The second incident involves a cancer patient on his way to Disneyland, having his prosthetic leg screened by a TSA agent. A photo of the search provoked widespread outrage. My colleague Lisa Simeone covered the fallout on the watchdog site TSA News.
The TSA issued a statement on its blog, denying the deaf passenger was mistreated. It said it had the pictures to disprove it.
“After a review of the video, TSA found no footage that matches the information in the blog post, such as Officers removing food during any bag search and eating it, or anything to indicate that they were pointing at and ridiculing a passenger,” it said.
A blog post written by the deaf passenger has since been removed, and the author has asked other media outlets to unpublish the article.
TSA hasn’t commented on the photo of the child being screened. It doesn’t really have to. No one seems to care what the agency has to say anymore.
Was that a doctored photo? Was the deaf passenger harassed by agents? What does it matter? They just wouldn’t put anything past the TSA.
Just in case you’re one of the three readers who are still concerned with the facts, here are a few to chew on. The TSA has a long history of targeting the disabled, as I documented in a post last year.
Since then, it’s kept the most defenseless air travelers in its crosshairs.
In May, radio host Laura Ingraham reported a legless Afghanistan war veteran being given a very thorough once-over by TSA agents at Baltimore-Washington International Airport.

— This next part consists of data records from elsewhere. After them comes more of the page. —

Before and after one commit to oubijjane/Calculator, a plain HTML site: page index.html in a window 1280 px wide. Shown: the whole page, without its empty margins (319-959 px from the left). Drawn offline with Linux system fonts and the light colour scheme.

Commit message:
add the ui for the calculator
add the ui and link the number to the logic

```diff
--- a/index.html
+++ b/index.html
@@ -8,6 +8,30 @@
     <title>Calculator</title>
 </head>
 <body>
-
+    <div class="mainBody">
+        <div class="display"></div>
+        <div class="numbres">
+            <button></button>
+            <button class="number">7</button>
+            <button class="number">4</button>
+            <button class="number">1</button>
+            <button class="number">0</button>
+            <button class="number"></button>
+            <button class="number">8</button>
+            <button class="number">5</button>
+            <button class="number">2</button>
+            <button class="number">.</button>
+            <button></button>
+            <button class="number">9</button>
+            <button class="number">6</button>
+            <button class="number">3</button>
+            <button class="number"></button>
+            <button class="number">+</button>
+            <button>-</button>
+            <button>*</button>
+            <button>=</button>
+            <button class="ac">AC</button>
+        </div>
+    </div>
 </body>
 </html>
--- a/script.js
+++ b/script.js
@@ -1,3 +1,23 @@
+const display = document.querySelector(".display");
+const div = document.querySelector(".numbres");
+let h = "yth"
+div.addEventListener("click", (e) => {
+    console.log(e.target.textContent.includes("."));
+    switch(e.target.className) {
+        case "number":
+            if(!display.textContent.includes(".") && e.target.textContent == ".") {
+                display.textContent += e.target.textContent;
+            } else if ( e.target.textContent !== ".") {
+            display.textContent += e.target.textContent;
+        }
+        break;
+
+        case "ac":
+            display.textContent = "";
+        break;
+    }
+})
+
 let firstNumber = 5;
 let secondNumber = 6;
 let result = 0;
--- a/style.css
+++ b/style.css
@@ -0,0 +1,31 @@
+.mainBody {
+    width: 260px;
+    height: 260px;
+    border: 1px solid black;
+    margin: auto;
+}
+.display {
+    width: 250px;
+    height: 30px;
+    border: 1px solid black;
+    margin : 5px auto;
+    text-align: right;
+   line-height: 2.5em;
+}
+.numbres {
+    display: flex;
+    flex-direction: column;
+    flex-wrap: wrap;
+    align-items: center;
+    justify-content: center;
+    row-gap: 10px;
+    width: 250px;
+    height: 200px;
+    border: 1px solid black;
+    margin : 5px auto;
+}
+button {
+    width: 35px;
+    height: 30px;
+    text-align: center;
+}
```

Our vets, she added, “deserve better.” (She’s right.)
A few weeks before, it aggressively screened a 7-year-old female passenger with cerebral palsy, causing her family to miss their flight. The girl, Dina Frank, was waiting to board a flight departing from JFK Airport in New York to Florida, when agents insisted on conducting a thorough search of her and her crutches — this was at the gate, after the girl had already gone through security at the checkpoint.
Elderly passengers with mobility challenges are also a favorite target. Just a few days before they went after the disabled girl, a passenger flying out of Palm Beach International Airport claims agents refused to let her walk through a magnetometer and gave her an invasive pat-down.
Her crime? Using a cane.
“I was groped inappropriately in all strategic areas, hands placed down my pants in a manner I never imagined possible for a middle aged woman with a cane,” she wrote on a consumer complaint site. “The point was very clear; to punish and retaliate against me because I opted out of the non-metal scanner.”
When it comes to the way TSA treats disabled travelers, is any horror story true until proven otherwise? I can’t fault the flying public for thinking so.
To the agency’s credit, it has changed the way it screens some passengers as a result of recent complaints. A few months ago, the TSA declared that passengers 75 and over could keep their shoes and light jackets on at the screening area. But to many critics, the agency just created yet another class of “special” passenger, which some disability advocates find offensive. Their goal is to be treated like everyone else — no better, no worse.
Pope John Paul II once said that society can be judged on the basis of how it treats its weakest members. Last week, the TSA added insult to injury for its most vulnerable passengers. And it seems passengers have already judged them for it.
Copyright © 2012 by Americans for Travel Freedom. Permission to reprint in whole or in part is gladly granted, provided full credit is given.